- **TASK REQUIREMENTS**
Below are the records; copy each line in which "opacity" can be found.
● ● ● ● ●
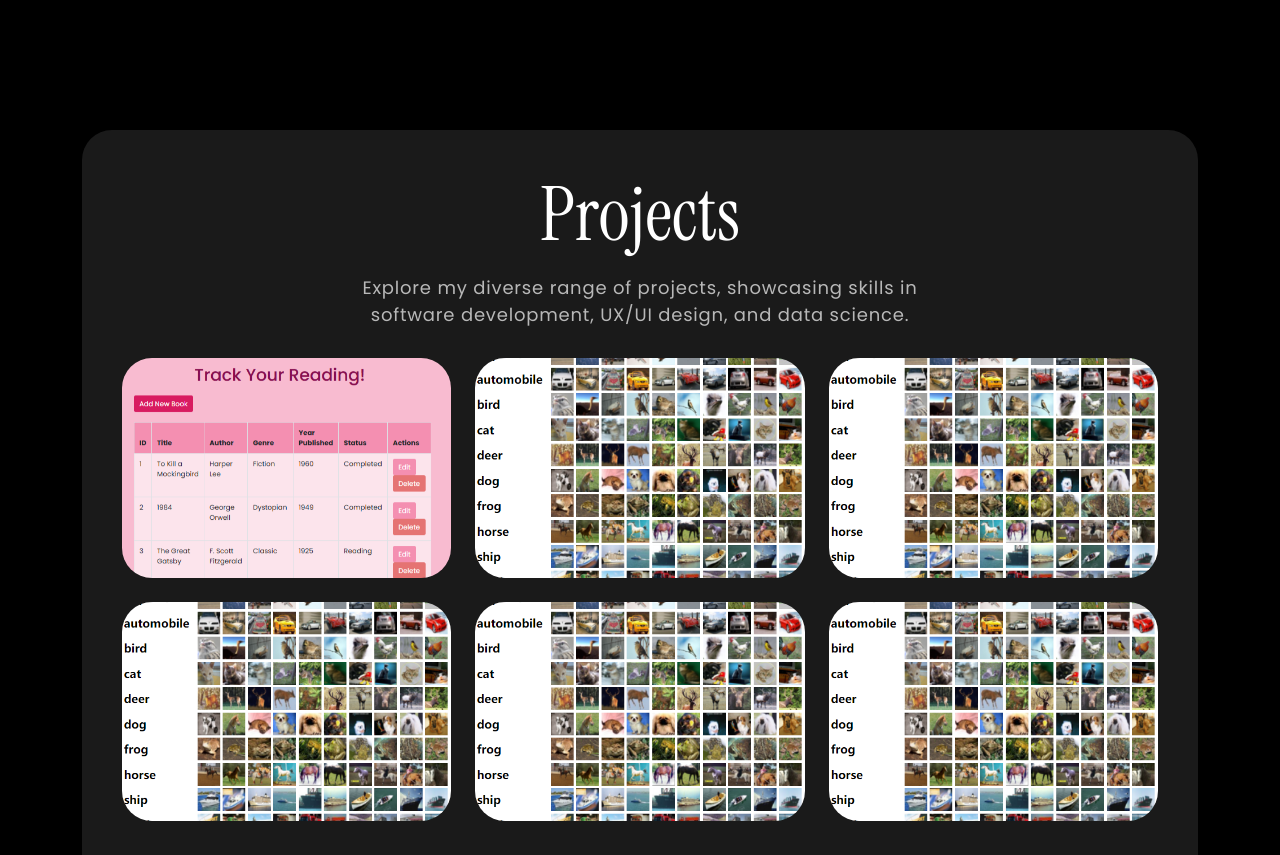
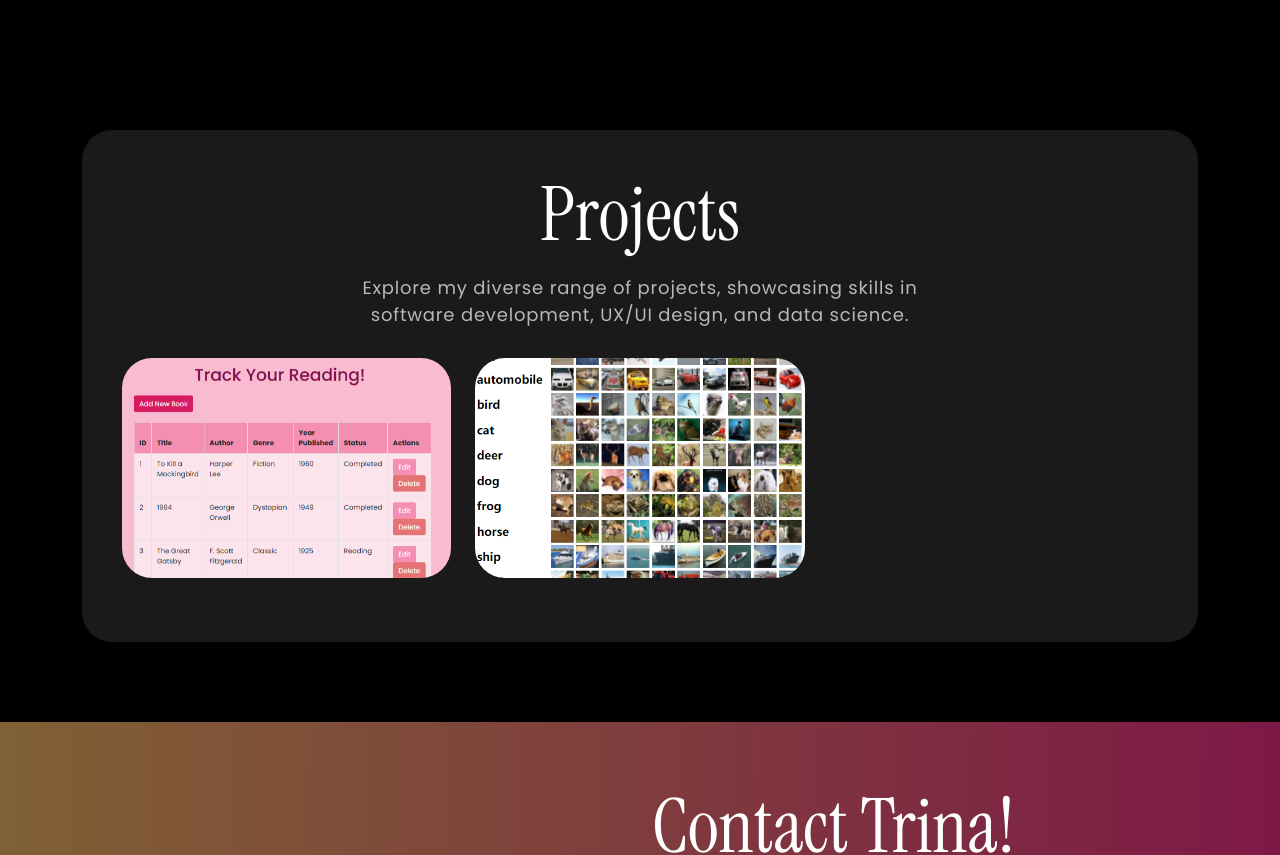
Before and after one commit to trinadas0/personal-website, a React (Create React App) app: page / in a window 1280 px wide. Shown: the part 1400-2255 px from the top of the page. Built offline with nearby package versions, Linux system fonts and the light colour scheme.

Commit message:
fixed fade animation

```diff
--- a/src/App.css
+++ b/src/App.css
@@ -335,6 +335,7 @@ nav.navbar .navbar-toggler[aria-expanded="true"] .navbar-toggler-icon {
     }
 }
 
+
 .txt-rotate > .wrap {
   border-right: 0.08em solid #666;
   font-family: 'Instrument', sans-serif;
@@ -386,6 +387,29 @@ nav.navbar .navbar-toggler[aria-expanded="true"] .navbar-toggler-icon {
 }
 
 /************ Projects Css ************/
+
+.hidden {
+  opacity: 0;
+  visibility: hidden;
+}
+
+.custom-fade-in {
+  opacity: 1;
+  visibility: visible;
+  animation: fadeIn 1s ease-in-out forwards;
+}
+
+@keyframes fadeIn {
+  0% {
+    opacity: 0;
+    transform: translateY(20px);
+  }
+  100% {
+    opacity: 1;
+    transform: translateY(0);
+  }
+}
+
 .project {
   padding: 80px 0;
   position: relative;
--- a/src/components/Projects.js
+++ b/src/components/Projects.js
@@ -1,3 +1,4 @@
+import { useState } from "react";
 import { Container, Row, Col } from "react-bootstrap";
 import { ProjectCard } from "./ProjectCard";
 import projImg1 from "../assets/img/project-img1.png";
@@ -6,6 +7,8 @@ import 'animate.css';
 import TrackVisibility from 'react-on-screen';
 
 export const Projects = () => {
+
+  const [isVisibleOnce, setIsVisibleOnce] = useState(false);
 
   const projects = [
     {
@@ -20,30 +23,7 @@ export const Projects = () => {
       imgUrl: projImg1,
       link: "https://github.com/trinadas0/pytorch-image-classification",
     },
-    {
-      title: "PyTorch Image Classification",
-      description: "Building a simple CNN using PyTorch.",
-      imgUrl: projImg1,
-      link: "https://github.com/trinadas0/pytorch-image-classification",
-    },
-    {
-      title: "PyTorch Image Classification",
-      description: "Building a simple CNN using PyTorch.",
-      imgUrl: projImg1,
-      link: "https://github.com/trinadas0/pytorch-image-classification",
-    },
-    {
-      title: "PyTorch Image Classification",
-      description: "Building a simple CNN using PyTorch.",
-      imgUrl: projImg1,
-      link: "https://github.com/trinadas0/pytorch-image-classification",
-    },
-    {
-      title: "PyTorch Image Classification",
-      description: "Building a simple CNN using PyTorch.",
-      imgUrl: projImg1,
-      link: "https://github.com/trinadas0/pytorch-image-classification",
-    },
+    // Add more projects here...
   ];
 
   return (
@@ -51,27 +31,30 @@ export const Projects = () => {
       <Container>
         <Row>
           <Col size={12}>
-            <TrackVisibility>
-              {({ isVisible }) =>
-                <div className={isVisible ? "animate__animated animate__fadeIn" : ""}>
-                  {/* New div for the rounded background */}
+            <TrackVisibility partialVisibility>
+              {({ isVisible }) => {
+                if (isVisible && !isVisibleOnce) {
+                  setIsVisibleOnce(true);
+                }
+                return (
+                  <div className={isVisibleOnce ? "custom-fade-in" : "hidden"}>
                     <div className="projects-bg">
                       <h2>Projects</h2>
                       <p>Explore my diverse range of projects, showcasing skills in software development, UX/UI design, and data science.</p>
                       <Row>
-                      {
-                        projects.map((project, index) => {
+                        {projects.map((project, index) => {
                           return (
                             <ProjectCard
                               key={index}
                               {...project}
                             />
                           )
-                        })
-                      }
+                        })}
                       </Row>
                     </div>
-                </div>}
+                  </div>
+                );
+              }}
             </TrackVisibility>
           </Col>
         </Row>
--- a/src/components/Skills.js
+++ b/src/components/Skills.js
@@ -1,10 +1,15 @@
+import { useState } from "react";
 import meter1 from "../assets/img/meter1.svg";
 import meter2 from "../assets/img/meter2.svg";
 import meter3 from "../assets/img/meter3.svg";
 import Carousel from 'react-multi-carousel';
 import 'react-multi-carousel/lib/styles.css';
+import TrackVisibility from 'react-on-screen';
 
 export const Skills = () => {
+
+  const [isVisibleOnce, setIsVisibleOnce] = useState(false);
+
   const responsive = {
     superLargeDesktop: {
       breakpoint: { max: 4000, min: 3000 },
@@ -25,10 +30,17 @@ export const Skills = () => {
   };
 
   return (
-    <section className="skill py-5" id="skills"> {/* Add py-5 for consistent padding */}
+    <section className="skill py-5" id="skills">
       <div className="container">
         <div className="row">
           <div className="col-12">
+            <TrackVisibility partialVisibility>
+              {({ isVisible }) => {
+                if (isVisible && !isVisibleOnce) {
+                  setIsVisibleOnce(true);
+                }
+                return (
+                  <div className={isVisibleOnce ? "custom-fade-in" : "hidden"}>
                     <div className="skill-bx wow zoomIn p-5">
                       <h2 className="mb-4">Skills</h2>
                       <p className="mb-5">Proficient in Python, Java, C, web development with Bootstrap and React.js, and machine learning with PyTorch.</p>
@@ -52,6 +64,10 @@ export const Skills = () => {
                       </Carousel>
                     </div>
                   </div>
+                );
+              }}
+            </TrackVisibility>
+          </div>
         </div>
       </div>
     </section>
```
Lines whose indentation alone changed are shown as unchanged.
● ● ● ● ●
- **ANSWER TO THE PROBLEM**
+  opacity: 0;
+  opacity: 1;
+    opacity: 0;
+    opacity: 1;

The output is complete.